*** SOURCE DATA Section Begins ***

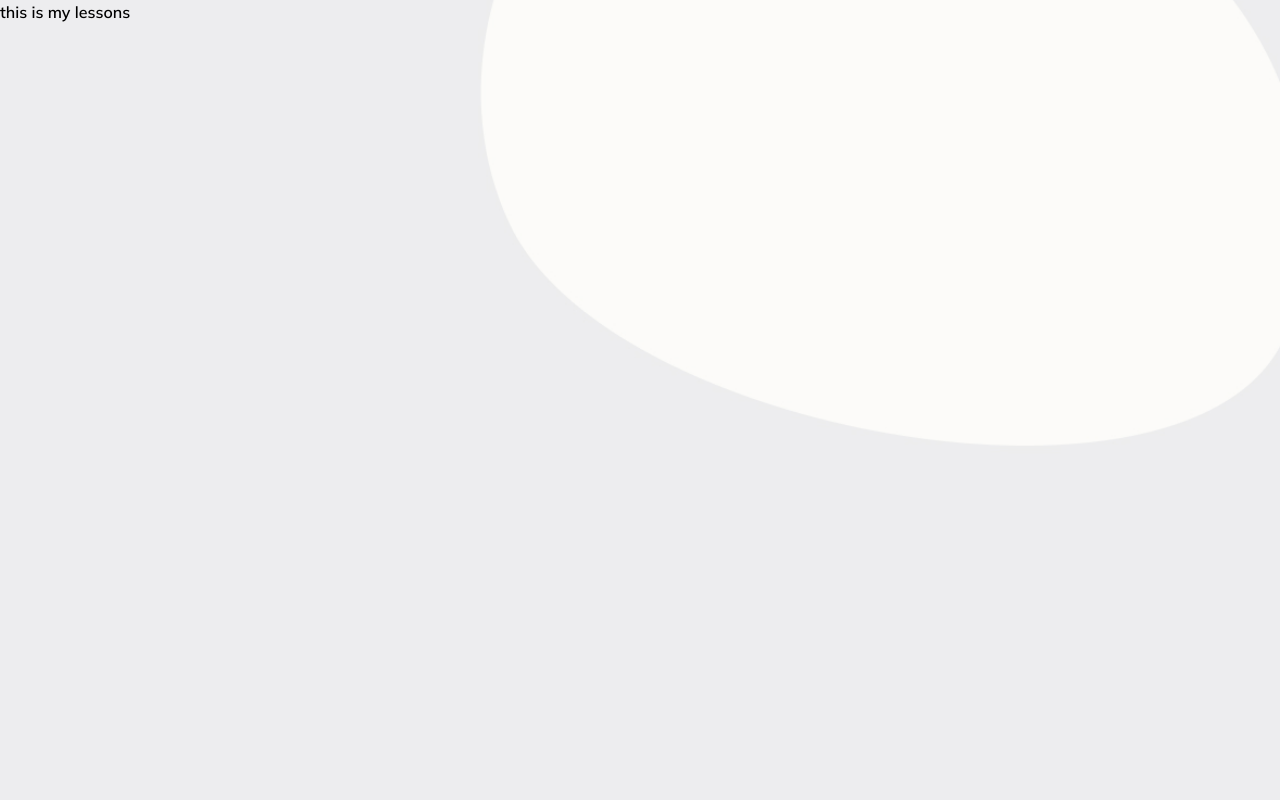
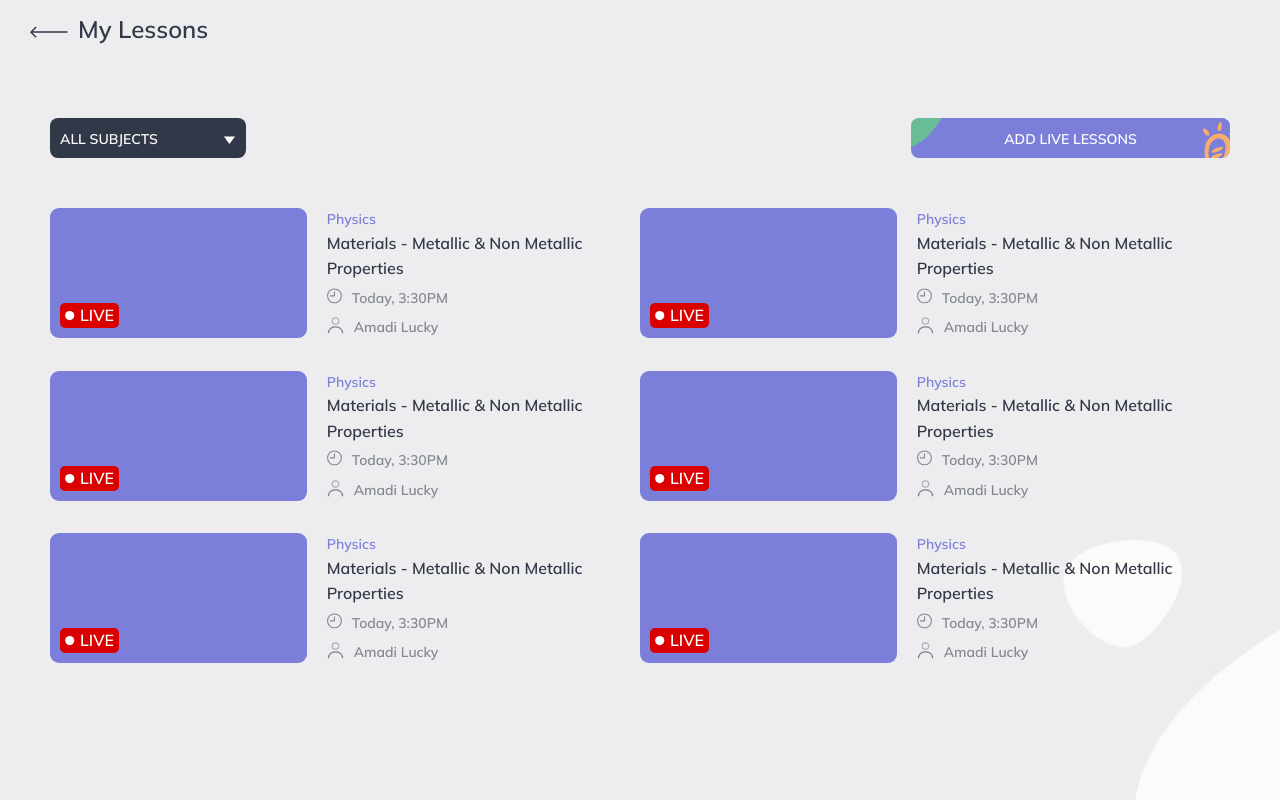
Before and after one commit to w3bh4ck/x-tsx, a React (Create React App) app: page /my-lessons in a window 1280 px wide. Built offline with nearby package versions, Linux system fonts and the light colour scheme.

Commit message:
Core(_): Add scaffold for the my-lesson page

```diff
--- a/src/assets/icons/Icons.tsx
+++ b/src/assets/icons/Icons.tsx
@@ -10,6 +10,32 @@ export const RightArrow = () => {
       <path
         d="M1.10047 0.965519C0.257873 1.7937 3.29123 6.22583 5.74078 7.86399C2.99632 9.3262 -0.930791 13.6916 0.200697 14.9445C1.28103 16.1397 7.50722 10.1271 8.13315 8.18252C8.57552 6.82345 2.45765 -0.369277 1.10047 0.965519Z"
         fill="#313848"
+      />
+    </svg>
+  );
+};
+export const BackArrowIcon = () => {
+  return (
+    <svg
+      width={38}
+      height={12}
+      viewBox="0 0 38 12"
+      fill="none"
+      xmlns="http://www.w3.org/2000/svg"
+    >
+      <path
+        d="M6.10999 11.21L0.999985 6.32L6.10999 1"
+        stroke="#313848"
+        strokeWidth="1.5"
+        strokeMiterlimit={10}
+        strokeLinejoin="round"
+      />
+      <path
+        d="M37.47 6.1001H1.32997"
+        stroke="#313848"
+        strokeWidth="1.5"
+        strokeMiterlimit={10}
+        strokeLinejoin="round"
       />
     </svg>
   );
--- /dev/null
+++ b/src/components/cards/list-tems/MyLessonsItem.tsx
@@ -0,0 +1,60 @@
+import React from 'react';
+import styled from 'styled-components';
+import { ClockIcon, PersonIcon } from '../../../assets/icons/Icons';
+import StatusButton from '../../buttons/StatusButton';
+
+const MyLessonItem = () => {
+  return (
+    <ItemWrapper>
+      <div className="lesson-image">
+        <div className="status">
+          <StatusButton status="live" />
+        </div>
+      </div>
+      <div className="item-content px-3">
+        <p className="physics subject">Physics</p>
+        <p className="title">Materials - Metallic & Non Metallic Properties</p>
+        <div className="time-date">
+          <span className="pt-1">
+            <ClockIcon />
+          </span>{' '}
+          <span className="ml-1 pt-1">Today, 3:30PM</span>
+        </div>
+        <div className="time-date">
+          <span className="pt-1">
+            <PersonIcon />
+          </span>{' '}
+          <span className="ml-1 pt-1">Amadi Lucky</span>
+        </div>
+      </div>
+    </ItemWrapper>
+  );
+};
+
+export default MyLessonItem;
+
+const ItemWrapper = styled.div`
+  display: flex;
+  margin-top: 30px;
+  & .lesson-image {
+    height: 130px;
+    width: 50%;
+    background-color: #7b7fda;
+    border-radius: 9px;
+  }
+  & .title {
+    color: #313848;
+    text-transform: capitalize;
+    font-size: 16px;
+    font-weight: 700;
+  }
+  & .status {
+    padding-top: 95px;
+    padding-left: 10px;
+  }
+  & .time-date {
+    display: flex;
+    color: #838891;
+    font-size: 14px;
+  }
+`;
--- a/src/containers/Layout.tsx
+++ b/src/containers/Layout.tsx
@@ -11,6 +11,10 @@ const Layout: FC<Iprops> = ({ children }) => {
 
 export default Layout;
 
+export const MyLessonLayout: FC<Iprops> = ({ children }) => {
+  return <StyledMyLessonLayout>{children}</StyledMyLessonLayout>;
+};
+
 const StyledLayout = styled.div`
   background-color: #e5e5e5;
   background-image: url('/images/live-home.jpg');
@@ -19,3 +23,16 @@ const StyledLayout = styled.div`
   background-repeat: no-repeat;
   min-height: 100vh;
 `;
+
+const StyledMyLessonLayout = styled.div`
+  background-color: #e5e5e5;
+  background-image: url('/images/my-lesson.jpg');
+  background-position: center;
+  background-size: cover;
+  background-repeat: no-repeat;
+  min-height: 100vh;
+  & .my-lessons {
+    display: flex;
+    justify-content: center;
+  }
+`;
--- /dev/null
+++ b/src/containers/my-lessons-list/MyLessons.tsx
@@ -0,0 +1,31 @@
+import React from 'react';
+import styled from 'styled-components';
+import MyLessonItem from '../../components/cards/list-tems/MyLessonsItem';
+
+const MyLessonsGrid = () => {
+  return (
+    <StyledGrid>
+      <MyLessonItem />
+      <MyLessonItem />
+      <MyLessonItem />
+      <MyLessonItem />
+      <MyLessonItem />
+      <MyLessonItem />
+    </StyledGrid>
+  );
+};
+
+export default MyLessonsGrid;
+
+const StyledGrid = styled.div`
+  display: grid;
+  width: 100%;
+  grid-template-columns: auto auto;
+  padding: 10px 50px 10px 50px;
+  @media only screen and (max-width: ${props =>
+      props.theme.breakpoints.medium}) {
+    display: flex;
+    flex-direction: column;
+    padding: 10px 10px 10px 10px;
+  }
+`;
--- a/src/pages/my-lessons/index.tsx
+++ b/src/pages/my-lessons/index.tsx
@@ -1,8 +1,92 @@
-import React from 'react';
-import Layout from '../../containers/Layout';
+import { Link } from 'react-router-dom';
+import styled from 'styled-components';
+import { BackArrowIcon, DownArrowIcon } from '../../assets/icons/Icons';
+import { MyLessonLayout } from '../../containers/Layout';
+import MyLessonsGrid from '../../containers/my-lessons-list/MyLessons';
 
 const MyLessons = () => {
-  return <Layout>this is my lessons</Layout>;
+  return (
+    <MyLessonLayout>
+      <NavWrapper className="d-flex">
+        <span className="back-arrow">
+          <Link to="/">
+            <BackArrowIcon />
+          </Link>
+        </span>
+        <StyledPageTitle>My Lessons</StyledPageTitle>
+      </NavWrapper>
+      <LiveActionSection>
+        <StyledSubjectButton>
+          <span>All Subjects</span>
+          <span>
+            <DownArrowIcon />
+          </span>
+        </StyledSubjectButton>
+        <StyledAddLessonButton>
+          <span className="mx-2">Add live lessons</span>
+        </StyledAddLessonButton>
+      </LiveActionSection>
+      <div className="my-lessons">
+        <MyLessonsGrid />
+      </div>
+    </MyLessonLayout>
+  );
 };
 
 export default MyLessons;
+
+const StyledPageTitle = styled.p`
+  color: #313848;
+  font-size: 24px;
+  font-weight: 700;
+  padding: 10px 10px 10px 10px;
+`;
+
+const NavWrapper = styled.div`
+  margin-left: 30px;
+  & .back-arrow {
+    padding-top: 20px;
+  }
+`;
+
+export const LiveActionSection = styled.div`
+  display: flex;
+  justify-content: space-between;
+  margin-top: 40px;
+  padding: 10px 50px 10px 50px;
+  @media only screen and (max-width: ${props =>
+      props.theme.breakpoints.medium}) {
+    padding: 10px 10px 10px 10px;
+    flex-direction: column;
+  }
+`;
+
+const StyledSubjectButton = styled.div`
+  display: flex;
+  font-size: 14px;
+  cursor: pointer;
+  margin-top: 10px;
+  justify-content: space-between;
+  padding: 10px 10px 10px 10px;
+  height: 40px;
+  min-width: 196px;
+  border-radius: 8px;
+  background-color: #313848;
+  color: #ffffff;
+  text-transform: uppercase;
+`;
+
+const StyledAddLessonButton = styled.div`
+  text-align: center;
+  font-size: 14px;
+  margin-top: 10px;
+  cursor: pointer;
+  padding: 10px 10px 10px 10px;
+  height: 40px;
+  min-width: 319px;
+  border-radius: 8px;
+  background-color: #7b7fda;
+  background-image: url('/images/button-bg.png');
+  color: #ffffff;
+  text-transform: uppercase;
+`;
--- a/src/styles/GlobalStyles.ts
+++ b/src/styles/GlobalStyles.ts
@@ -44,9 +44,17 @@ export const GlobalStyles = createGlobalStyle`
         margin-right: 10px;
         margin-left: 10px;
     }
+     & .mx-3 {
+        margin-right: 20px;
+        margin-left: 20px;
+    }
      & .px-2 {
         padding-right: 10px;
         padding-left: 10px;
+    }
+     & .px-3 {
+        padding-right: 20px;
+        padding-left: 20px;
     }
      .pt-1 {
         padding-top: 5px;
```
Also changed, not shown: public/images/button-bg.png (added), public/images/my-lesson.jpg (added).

*** SOURCE DATA Section Ends ***

**WHAT IS EXPECTED**
Tell how many lines of the entries above include "margin". The answer should be the number and nothing more.

**ANSWER**
9